It was nothing new for veterans of MSSU Board meetings to hear a lawyer go off on a tangent and begin raving when things don't go his way, but this was the first time in recent memory that it was not done by someone with double initials.
The transcript of Ewing's soliloquy is printed below:
"My work presently as county prosecutor is driven by facts, by data and by evidence. So too will my work on this board be driven by facts, data and evidence and it has to be so because good decisions can only be made with accurate information.
I have a couple of things that I’d just like to comment on that have caused me a little bit of concern that appeared in the 26 of February edition of The Chart newspaper. On the front page below the fold…the executive editor noted my appointment to the board and then the last sentence of the article reads, “Board Chairman Rod Anderson, when notified of the appointment Tuesday by The Chart, said ‘no comment’ and hung up.”
Well, of course, my first thought is, “Okay, I don’t know Rod, is this a comment on my future status on the board?” But I called Rod and I visited with him and I understand now the circumstances that are being addressed possibly and a grievance directed at recent conduct between the press and the chairman and so I was pleased to know your ‘no comment’ was not a reflection of your opinion on me, definitely.
Now, that said, I was disappointed to learn of at least the appearance of a lack of civility on the part of certain members of the press when dealing with the board and it’s my hope that this will not be the case going forward when I’m on the board and we can talk civilly and communicate openly.
Now, on your opinion page of The Chart, several comments were printed regarding my appointment to the board and one of the comments suggests- maybe someone who had a vested interest in the university and actually cares about what is going on there- would have been a more appropriate pick. I’d be interested in seeing if Ewing actually submitted an application for the position or if it’s done off the buddy system. And it’s signed “MSSU Alumni.”

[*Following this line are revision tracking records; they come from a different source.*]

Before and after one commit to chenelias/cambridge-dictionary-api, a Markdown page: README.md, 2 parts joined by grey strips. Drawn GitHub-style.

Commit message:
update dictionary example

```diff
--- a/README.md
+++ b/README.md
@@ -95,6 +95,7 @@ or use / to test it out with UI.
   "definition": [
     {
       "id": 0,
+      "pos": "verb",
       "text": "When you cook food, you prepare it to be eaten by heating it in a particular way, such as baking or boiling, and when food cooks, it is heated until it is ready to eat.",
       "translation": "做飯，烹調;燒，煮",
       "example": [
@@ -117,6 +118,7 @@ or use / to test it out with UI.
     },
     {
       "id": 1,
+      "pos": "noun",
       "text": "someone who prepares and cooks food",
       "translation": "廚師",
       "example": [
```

First, let me say I’d be very interested in know who you are. Unfortunately your identity is hidden by a “nom de plume" or a username. And I’d like to have the opportunity to know the facts on which you had offered such an opinion and to test any assumptions you have made based on those facts and then I can also have the opportunity to assess and test your motivations for making that kind of statement because I don’t know who you are.

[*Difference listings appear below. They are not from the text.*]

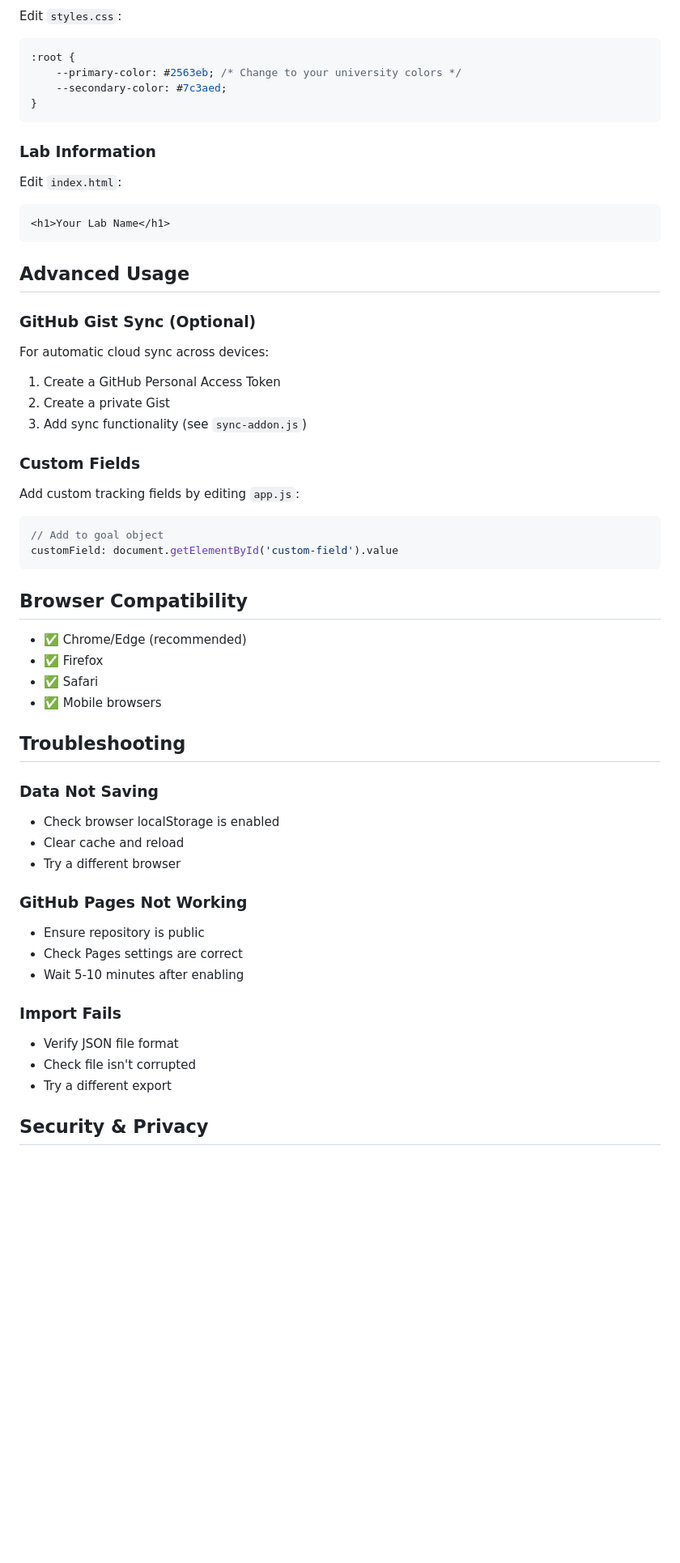
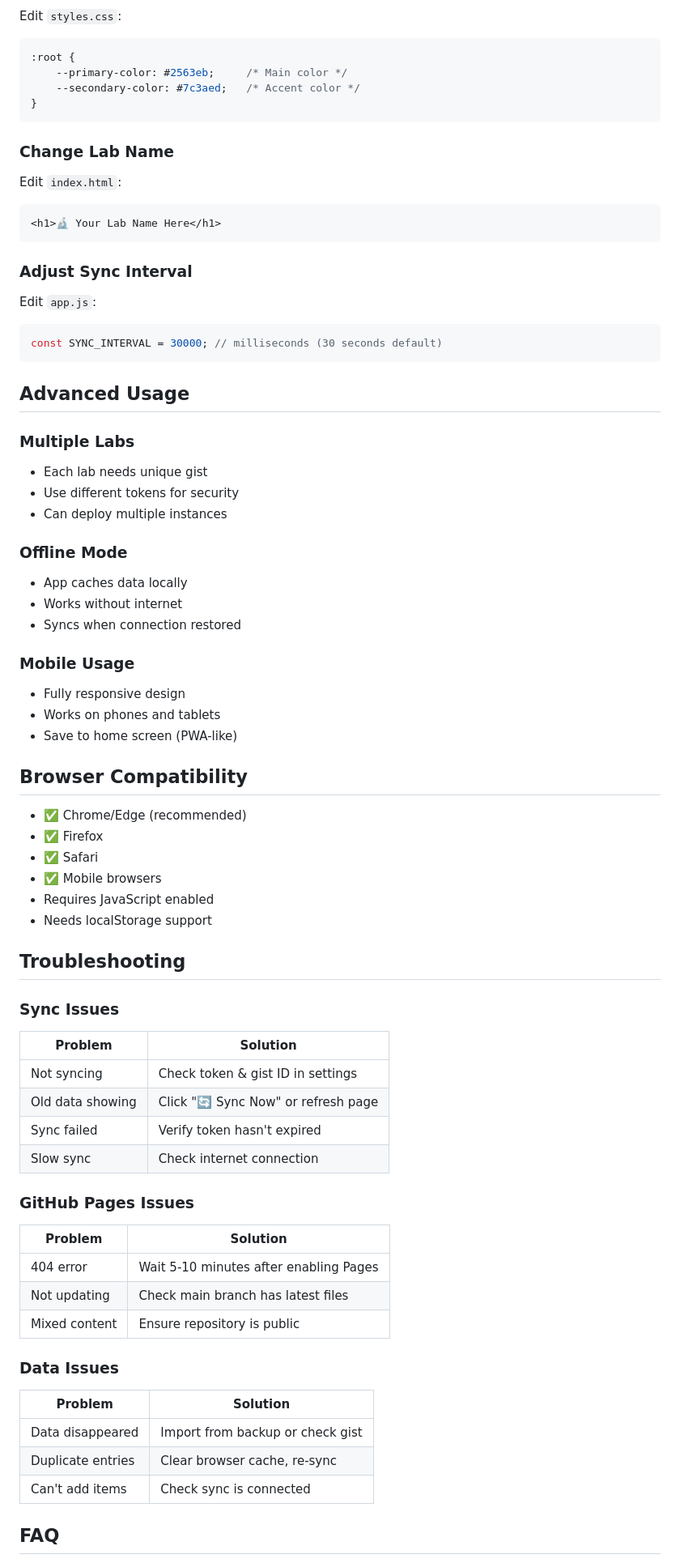
Before and after one commit to mahbubchula/research-lab-tracker, a Markdown page: README.md, the part around one of its changes. Shown at 81% size. Rendered like a GitHub page; blank space fills up the shorter version.

````diff
--- a/README.md
+++ b/README.md
@@ -91,34 +223,39 @@ npx serve
 Edit `styles.css`:
 ```css
 :root {
-    --primary-color: #2563eb; /* Change to your university colors */
-    --secondary-color: #7c3aed;
+    --primary-color: #2563eb;     /* Main color */
+    --secondary-color: #7c3aed;   /* Accent color */
 }
 ```
 
-### Lab Information
+### Change Lab Name
 Edit `index.html`:
 ```html
-<h1>Your Lab Name</h1>
+<h1>🔬 Your Lab Name Here</h1>
+```
+
+### Adjust Sync Interval
+Edit `app.js`:
+```javascript
+const SYNC_INTERVAL = 30000; // milliseconds (30 seconds default)
 ```
 
 ## Advanced Usage
 
-### GitHub Gist Sync (Optional)
+### Multiple Labs
+- Each lab needs unique gist
+- Use different tokens for security
+- Can deploy multiple instances
 
-For automatic cloud sync across devices:
+### Offline Mode
+- App caches data locally
+- Works without internet
+- Syncs when connection restored
 
-1. Create a GitHub Personal Access Token
-2. Create a private Gist
-3. Add sync functionality (see `sync-addon.js`)
-
-### Custom Fields
-
-Add custom tracking fields by editing `app.js`:
-```javascript
-// Add to goal object
-customField: document.getElementById('custom-field').value
-```
+### Mobile Usage
+- Fully responsive design
+- Works on phones and tablets
+- Save to home screen (PWA-like)
 
 ## Browser Compatibility
 
@@ -126,23 +263,32 @@ customField: document.getElementById('custom-field').value
 - ✅ Firefox
 - ✅ Safari
 - ✅ Mobile browsers
+- Requires JavaScript enabled
+- Needs localStorage support
 
 ## Troubleshooting
 
-### Data Not Saving
-- Check browser localStorage is enabled
-- Clear cache and reload
-- Try a different browser
+### Sync Issues
+| Problem | Solution |
+|---------|----------|
+| Not syncing | Check token & gist ID in settings |
+| Old data showing | Click "🔄 Sync Now" or refresh page |
+| Sync failed | Verify token hasn't expired |
+| Slow sync | Check internet connection |
 
-### GitHub Pages Not Working
-- Ensure repository is public
-- Check Pages settings are correct
-- Wait 5-10 minutes after enabling
+### GitHub Pages Issues
+| Problem | Solution |
+|---------|----------|
+| 404 error | Wait 5-10 minutes after enabling Pages |
+| Not updating | Check main branch has latest files |
+| Mixed content | Ensure repository is public |
 
-### Import Fails
-- Verify JSON file format
-- Check file isn't corrupted
-- Try a different export
+### Data Issues
+| Problem | Solution |
+|---------|----------|
+| Data disappeared | Import from backup or check gist |
+| Duplicate entries | Clear browser cache, re-sync |
+| Can't add items | Check sync is connected |
 
-## Security & Privacy
+## FAQ
 
````
Also changed, not shown: other parts of README.md (+214 -63 lines).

My point is this to The Chart and to people in general. You have a right to free speech and to say anything you want. But put your name on it and be prepared to defend it. The Globe doesn’t publish letters to the editor without a signature, The Chart recites a similar letter to the editors policy, but apparently it didn’t apply or didn’t apply in this case to the publication of online posts so I would encourage The Chart to print real identities of those whose opinions it chooses to post.
Yes, I did submit an application for this position last year. I’ve been interested in an opportunity to serve on this board since Jane Wyman served on this board. I’ve known Jane for a couple of years and discussed the possibility clear back in the mid-90’s about starting on this.
And I’d also point out that this particular opinion was written in the first person and appeared to be singular. And if you are an individual you are an alumnus, not an alumni.
Now, at the end my comments, Mr. Ben Hinkle had a post and kudos to you Ben for putting your name on your post. It is incorrect where it states that the “composition of this board is governed by 174.060 in Missouri by statutes.” That’s not accurate. The board’s composition is governed by Missouri by statutes 174.450 and 174.453.
I don’t raise this point to be critical of Ben’s legal research, but the point to be made here is, to The Chart and others: check your facts, check your facts and check your facts. And when you are certain you have it right, check your facts again. If you print it, whether one of your staff wrote it or it appears in a letter to the editor or an online post, you are responsible as journalists for assuring that the facts stated there are accurate. And so I challenge you to challenge those inaccurate facts that are presented to you for publication. Check your facts. "
And now a message for Lynn Ewing- Grow up!